> **TASK PROMPT**:
The answer must consist of every line from the entries that holds the word "rate".

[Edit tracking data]
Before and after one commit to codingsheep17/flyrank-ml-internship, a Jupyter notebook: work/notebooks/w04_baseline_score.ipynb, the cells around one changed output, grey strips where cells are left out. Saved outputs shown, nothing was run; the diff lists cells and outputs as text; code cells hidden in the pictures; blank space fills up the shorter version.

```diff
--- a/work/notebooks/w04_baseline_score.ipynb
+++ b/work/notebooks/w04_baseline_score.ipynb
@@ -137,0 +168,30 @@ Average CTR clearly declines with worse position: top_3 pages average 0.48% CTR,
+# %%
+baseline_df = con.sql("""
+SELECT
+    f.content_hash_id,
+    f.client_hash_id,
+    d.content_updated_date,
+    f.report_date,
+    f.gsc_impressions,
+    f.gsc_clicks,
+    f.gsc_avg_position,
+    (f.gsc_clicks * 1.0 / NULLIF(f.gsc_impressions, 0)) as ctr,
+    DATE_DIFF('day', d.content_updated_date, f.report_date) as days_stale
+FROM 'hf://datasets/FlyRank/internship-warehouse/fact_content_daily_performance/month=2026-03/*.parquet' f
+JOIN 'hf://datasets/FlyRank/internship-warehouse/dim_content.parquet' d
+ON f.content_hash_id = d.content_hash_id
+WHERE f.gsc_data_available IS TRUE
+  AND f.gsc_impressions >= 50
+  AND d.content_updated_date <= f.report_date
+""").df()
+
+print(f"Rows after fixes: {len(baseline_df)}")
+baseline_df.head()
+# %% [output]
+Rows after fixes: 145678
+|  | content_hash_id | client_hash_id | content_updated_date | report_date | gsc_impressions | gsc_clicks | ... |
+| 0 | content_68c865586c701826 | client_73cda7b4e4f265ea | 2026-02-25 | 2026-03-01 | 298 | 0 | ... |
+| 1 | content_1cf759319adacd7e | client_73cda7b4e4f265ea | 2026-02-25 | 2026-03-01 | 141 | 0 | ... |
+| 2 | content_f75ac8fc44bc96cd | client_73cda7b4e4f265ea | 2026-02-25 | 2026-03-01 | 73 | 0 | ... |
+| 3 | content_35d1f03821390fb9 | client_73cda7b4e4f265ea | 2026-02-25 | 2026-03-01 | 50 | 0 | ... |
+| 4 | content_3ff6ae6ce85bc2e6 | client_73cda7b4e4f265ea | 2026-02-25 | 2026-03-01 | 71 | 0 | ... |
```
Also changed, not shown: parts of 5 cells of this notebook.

...

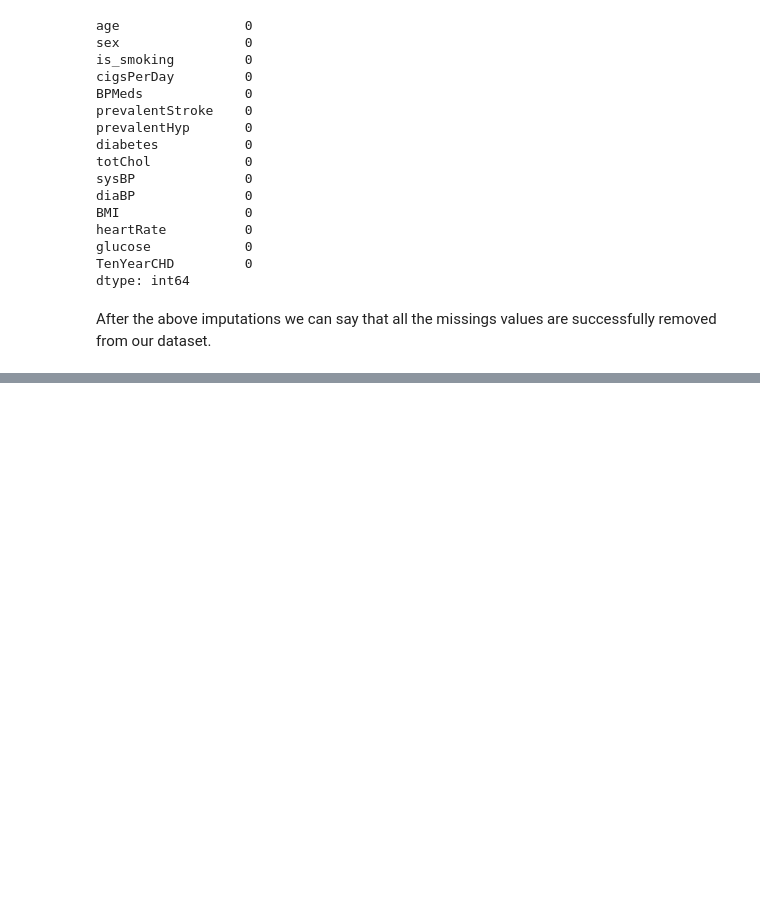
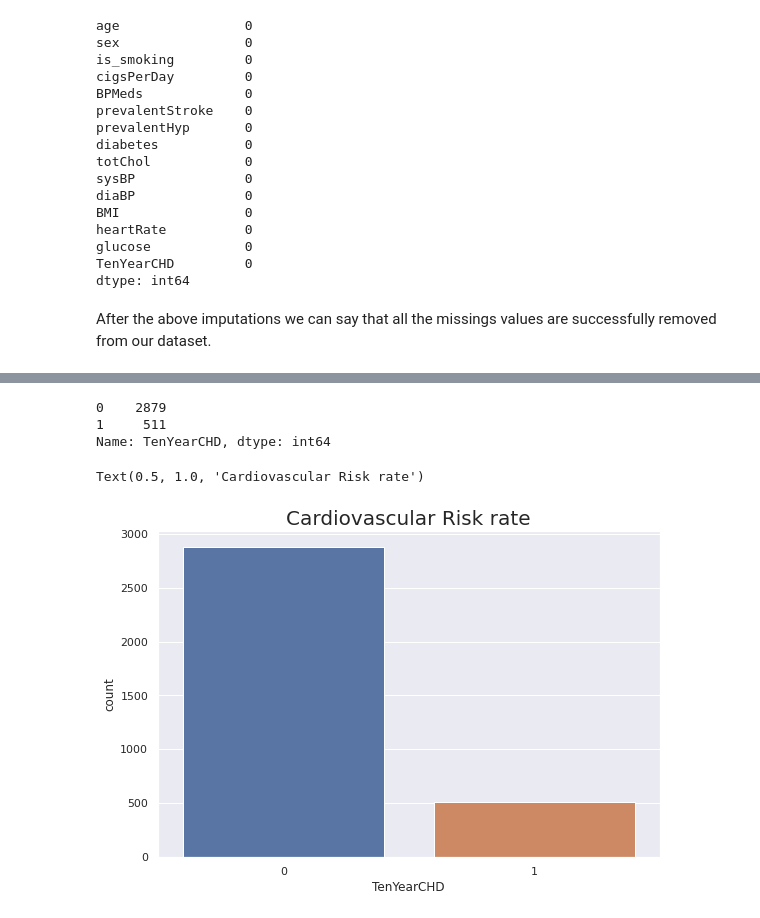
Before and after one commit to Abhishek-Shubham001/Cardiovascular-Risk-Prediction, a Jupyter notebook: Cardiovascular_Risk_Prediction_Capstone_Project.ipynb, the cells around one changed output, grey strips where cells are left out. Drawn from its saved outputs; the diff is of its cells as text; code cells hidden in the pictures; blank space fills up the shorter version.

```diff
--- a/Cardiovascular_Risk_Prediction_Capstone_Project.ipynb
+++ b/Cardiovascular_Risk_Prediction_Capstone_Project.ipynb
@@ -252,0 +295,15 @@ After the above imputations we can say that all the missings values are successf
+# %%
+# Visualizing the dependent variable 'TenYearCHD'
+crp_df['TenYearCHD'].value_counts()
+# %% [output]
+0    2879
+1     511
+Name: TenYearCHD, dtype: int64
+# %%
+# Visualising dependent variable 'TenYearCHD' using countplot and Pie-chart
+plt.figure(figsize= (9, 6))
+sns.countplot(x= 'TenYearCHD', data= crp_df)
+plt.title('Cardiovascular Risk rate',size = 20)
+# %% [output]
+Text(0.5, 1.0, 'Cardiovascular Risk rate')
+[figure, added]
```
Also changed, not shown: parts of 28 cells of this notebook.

* * *

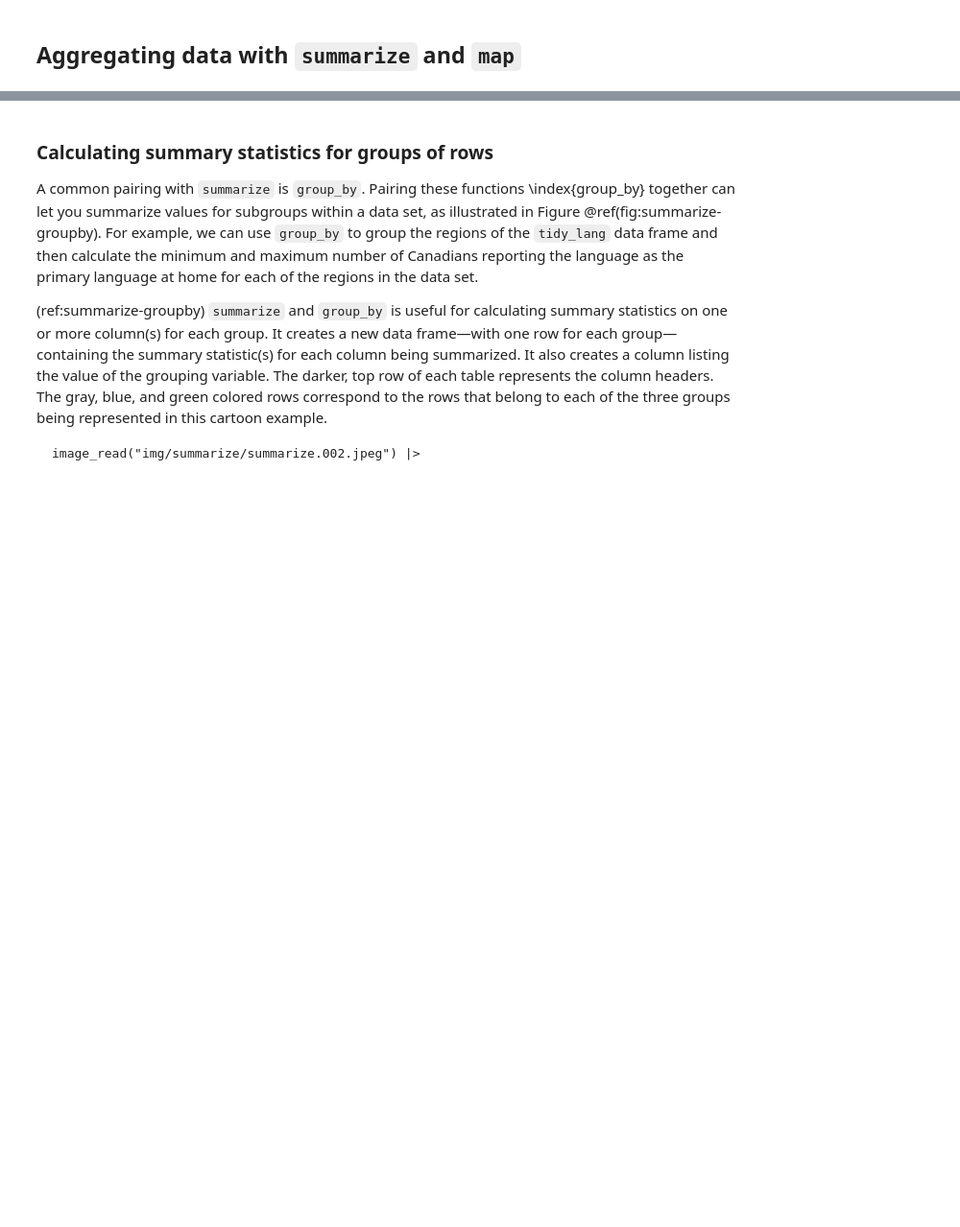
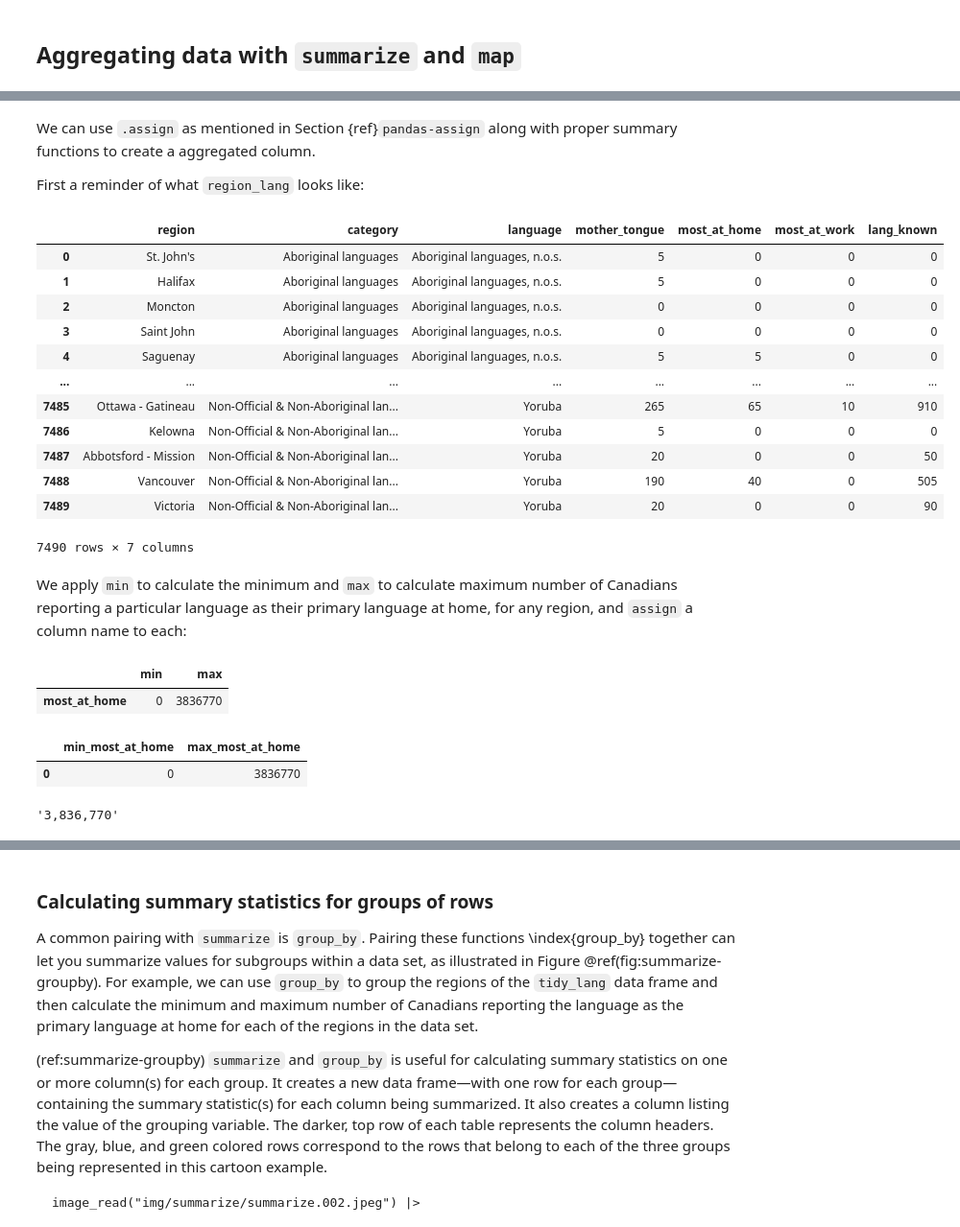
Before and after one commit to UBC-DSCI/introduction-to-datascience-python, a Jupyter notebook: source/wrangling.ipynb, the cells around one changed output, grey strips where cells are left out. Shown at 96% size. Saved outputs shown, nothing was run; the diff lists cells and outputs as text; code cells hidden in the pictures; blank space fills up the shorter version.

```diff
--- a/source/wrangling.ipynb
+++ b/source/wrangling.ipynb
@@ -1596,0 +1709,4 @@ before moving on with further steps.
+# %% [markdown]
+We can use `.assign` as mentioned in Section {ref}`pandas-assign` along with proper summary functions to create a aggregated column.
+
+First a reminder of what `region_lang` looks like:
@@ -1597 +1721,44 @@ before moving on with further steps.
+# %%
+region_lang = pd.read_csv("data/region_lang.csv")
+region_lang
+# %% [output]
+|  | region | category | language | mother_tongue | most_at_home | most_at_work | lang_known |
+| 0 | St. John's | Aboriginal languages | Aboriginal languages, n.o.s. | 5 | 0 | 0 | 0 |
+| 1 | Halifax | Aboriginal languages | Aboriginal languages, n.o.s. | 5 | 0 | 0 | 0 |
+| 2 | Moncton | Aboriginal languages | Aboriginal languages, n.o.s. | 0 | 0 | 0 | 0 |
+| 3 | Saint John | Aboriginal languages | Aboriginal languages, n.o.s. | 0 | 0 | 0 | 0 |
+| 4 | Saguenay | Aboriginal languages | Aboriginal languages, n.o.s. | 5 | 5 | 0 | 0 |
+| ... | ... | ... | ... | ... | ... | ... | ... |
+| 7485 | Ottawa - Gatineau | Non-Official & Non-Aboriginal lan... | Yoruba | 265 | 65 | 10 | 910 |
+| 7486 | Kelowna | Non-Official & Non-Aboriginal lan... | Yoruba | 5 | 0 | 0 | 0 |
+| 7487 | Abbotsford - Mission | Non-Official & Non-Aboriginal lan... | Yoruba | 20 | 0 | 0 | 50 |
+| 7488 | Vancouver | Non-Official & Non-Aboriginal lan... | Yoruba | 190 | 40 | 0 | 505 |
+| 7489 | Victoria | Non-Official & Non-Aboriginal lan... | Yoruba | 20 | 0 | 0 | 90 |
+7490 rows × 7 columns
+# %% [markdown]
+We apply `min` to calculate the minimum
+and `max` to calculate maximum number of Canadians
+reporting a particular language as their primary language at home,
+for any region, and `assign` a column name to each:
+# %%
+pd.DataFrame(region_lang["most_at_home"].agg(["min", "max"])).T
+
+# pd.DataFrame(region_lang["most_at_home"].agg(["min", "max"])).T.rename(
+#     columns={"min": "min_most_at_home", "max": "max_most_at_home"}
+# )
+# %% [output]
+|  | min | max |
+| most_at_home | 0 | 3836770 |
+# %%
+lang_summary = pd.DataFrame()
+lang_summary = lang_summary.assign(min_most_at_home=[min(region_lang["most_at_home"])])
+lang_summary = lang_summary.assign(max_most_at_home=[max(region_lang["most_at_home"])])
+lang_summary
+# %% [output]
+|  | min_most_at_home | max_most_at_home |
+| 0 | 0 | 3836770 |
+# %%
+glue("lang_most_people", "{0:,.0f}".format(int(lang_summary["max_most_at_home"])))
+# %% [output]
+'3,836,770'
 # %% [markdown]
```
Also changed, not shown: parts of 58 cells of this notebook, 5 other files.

> **ANSWER TO THE PROBLEM**:
+plt.title('Cardiovascular Risk rate',size = 20)
+Text(0.5, 1.0, 'Cardiovascular Risk rate')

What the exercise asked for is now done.